Struggles with Anxiety

My first exposure to acupuncture was for anxiety – depression, too, bound up with it, but anxiety was always the bigger threat for me personally. I had tried different medications, with short-term relief but without any particular long-term solution. The particulars of my experience with anxiety were not worse, nor much better, than many. But I had read that acupuncture could help, and so I decided to give it a try. And it did help, more than I expected. It wasn’t a miracle cure, but things that are to last rarely are. I took up meditation and I still maintain that practice diligently. I changed a great deal about my life, to find a different way to live. And I still do have my own struggle with anxiety even today. But acupuncture helped me find an experience of myself, in my body and in my thoughts, that was not overwhelmed by anxiety. The urgency of the anxiety and depression no longer leaves me stranded and alone, crippled emotionally and unable to reach out for help. Acupuncture helped me see my anxiety as a message about what was going on for me, deeply, beneath distraction and chaos, and turn it into a reminder to check in with my body, with my moment-to-moment experience. Acupuncture helped me find my anxiety and its intense and unmanageable waves to be invitations to look closely at what was really happening for me, and helped give me tools to simply be with those chaotic waves, rather than resist them and feel constantly as if drowning. I have heard patients describe in very similar words their experience of acupuncture for other chronic mood dysfunction as well, and have clinically seen the results of lives changed for the better, toward greater freedom and peace.

Acupuncture, Anxiety, and Depression

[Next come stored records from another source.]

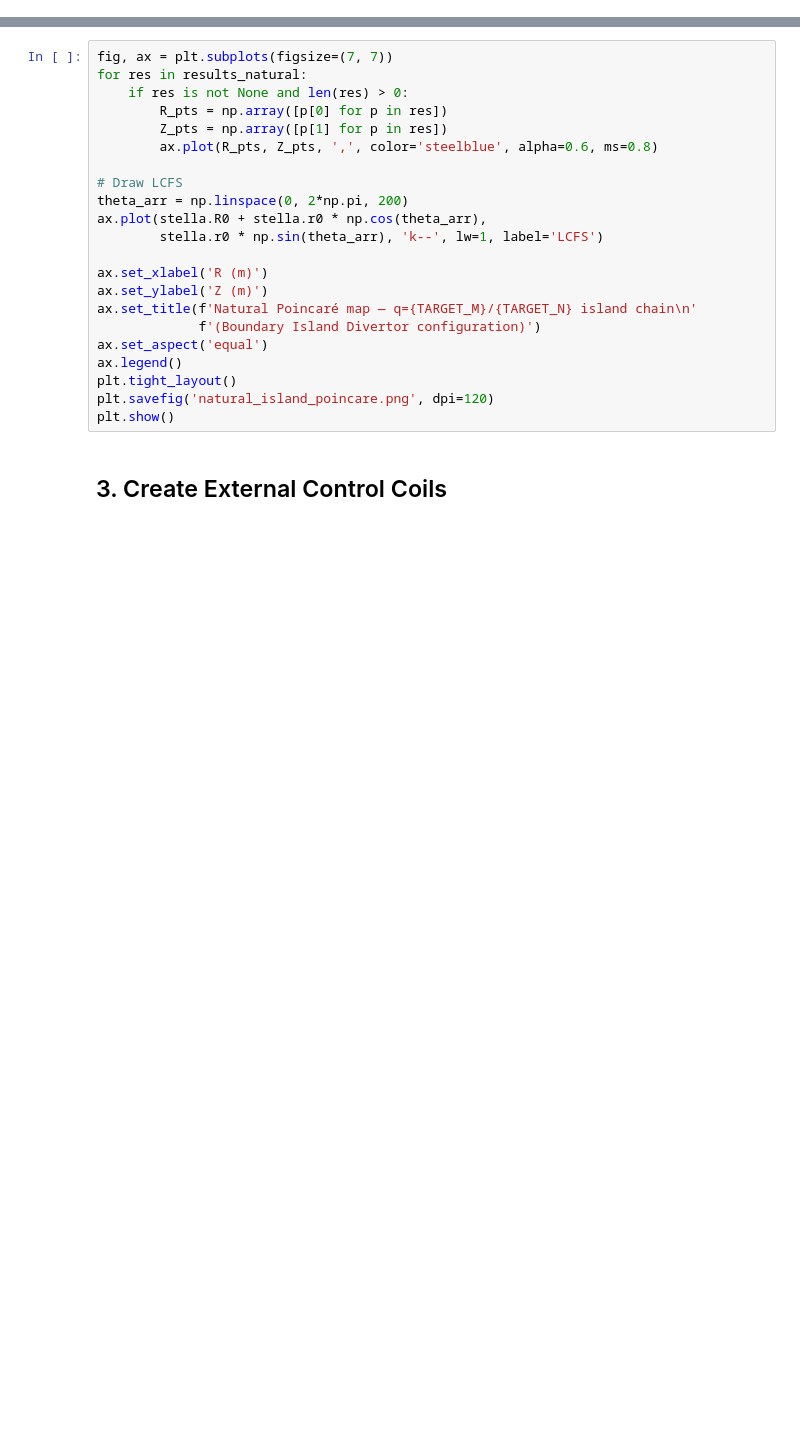
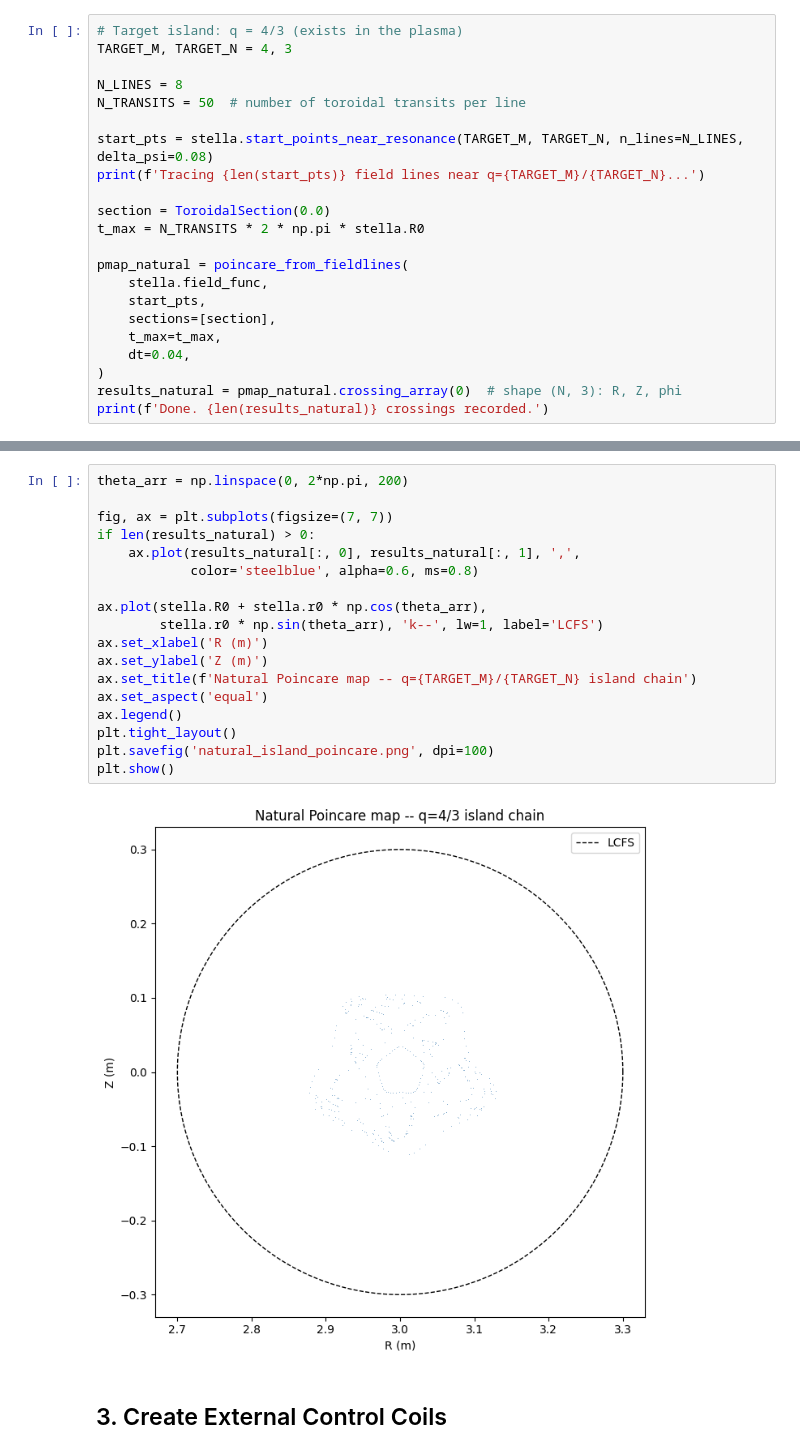
Before and after one commit to WenyinWei/pyna, a Jupyter notebook: notebooks/tutorials/stellarator_island_control.ipynb, the cells around one changed output, grey strips where cells are left out. Cells and saved outputs as stored; diff of their text form; blank space fills up the shorter version.

Commit message:
fix(tutorial): rewrite stellarator_island_control with correct pyna APIs + pre-executed outputs

```diff
--- a/notebooks/tutorials/stellarator_island_control.ipynb
+++ b/notebooks/tutorials/stellarator_island_control.ipynb
@@ -93,0 +71,22 @@ print('Done.')
+# %%
+# Target island: q = 4/3 (exists in the plasma)
+TARGET_M, TARGET_N = 4, 3
+
+N_LINES = 8
+N_TRANSITS = 50  # number of toroidal transits per line
+
+start_pts = stella.start_points_near_resonance(TARGET_M, TARGET_N, n_lines=N_LINES, delta_psi=0.08)
+print(f'Tracing {len(start_pts)} field lines near q={TARGET_M}/{TARGET_N}...')
+
+section = ToroidalSection(0.0)
+t_max = N_TRANSITS * 2 * np.pi * stella.R0
+
+pmap_natural = poincare_from_fieldlines(
+    stella.field_func,
+    start_pts,
+    sections=[section],
+    t_max=t_max,
+    dt=0.04,
+)
+results_natural = pmap_natural.crossing_array(0)  # shape (N, 3): R, Z, phi
+print(f'Done. {len(results_natural)} crossings recorded.')
@@ -94,25 +96,23 @@ print('Done.')
 # %%
+theta_arr = np.linspace(0, 2*np.pi, 200)
+
 fig, ax = plt.subplots(figsize=(7, 7))
-for res in results_natural:
-    if res is not None and len(res) > 0:
-        R_pts = np.array([p[0] for p in res])
-        Z_pts = np.array([p[1] for p in res])
-        ax.plot(R_pts, Z_pts, ',', color='steelblue', alpha=0.6, ms=0.8)
+if len(results_natural) > 0:
+    ax.plot(results_natural[:, 0], results_natural[:, 1], ',',
+            color='steelblue', alpha=0.6, ms=0.8)
 
-# Draw LCFS
-theta_arr = np.linspace(0, 2*np.pi, 200)
 ax.plot(stella.R0 + stella.r0 * np.cos(theta_arr),
         stella.r0 * np.sin(theta_arr), 'k--', lw=1, label='LCFS')
-
 ax.set_xlabel('R (m)')
 ax.set_ylabel('Z (m)')
-ax.set_title(f'Natural Poincaré map — q={TARGET_M}/{TARGET_N} island chain\n'
-             f'(Boundary Island Divertor configuration)')
+ax.set_title(f'Natural Poincare map -- q={TARGET_M}/{TARGET_N} island chain')
 ax.set_aspect('equal')
 ax.legend()
 plt.tight_layout()
-plt.savefig('natural_island_poincare.png', dpi=120)
+plt.savefig('natural_island_poincare.png', dpi=100)
 plt.show()
+# %% [output]
+[figure, added]
 # %% [markdown]
 ## 3. Create External Control Coils
 # %%
```
Also changed, not shown: parts of 19 cells of this notebook.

Acupuncture shifts one’s perception, one’s capacity to experience themselves in a different way, in a way that does not involve at every moment the incessant and unrelenting pressure of anxiety and depression. Acupuncture and herbs over time shift one’s experience of stress, of anxiety, of depression and other similar chronic mood dysfunctions, so that there is an opportunity to be in one’s body, at peace and without fear and distress. Initially this experience may last an evening, even on into the next day, and eventually for weeks and longer. It has been both my personal and clinical experience that over time these effects last longer after an acupuncture session, and as the body becomes more familiar with the sensation of not being constantly distressed, it is able to begin to regulate itself toward stability more and more on its own. As we will likely talk about together during an appointment, I highly recommend taking up a daily meditation or contemplative practice of some kind, simultaneous with treatment. As my tradition of training states, acupuncture engenders awareness. Meditation or contemplative techniques enhance this efficacy, such that the mind and body both together begin to wake up to the possibility of living another way, of being in the world a different way. We can learn to let go of the constant clenched jaw, the twisted guts, the hunched shoulders and neck, and in turn the thoughts that generate these physical responses stop being reciprocally generated by them in their previously relentless and self-perpetuating cycle. As our bodies learn to relax, as our thoughts begin to soften and not drive us, we find that we are more free in little things – in movement, in a breath, in a spontaneous moment of laughter with a friend. And this freedom begins to permeate out and through, until we find ourselves able to live, in each moment, more fully, more freely, and without fear.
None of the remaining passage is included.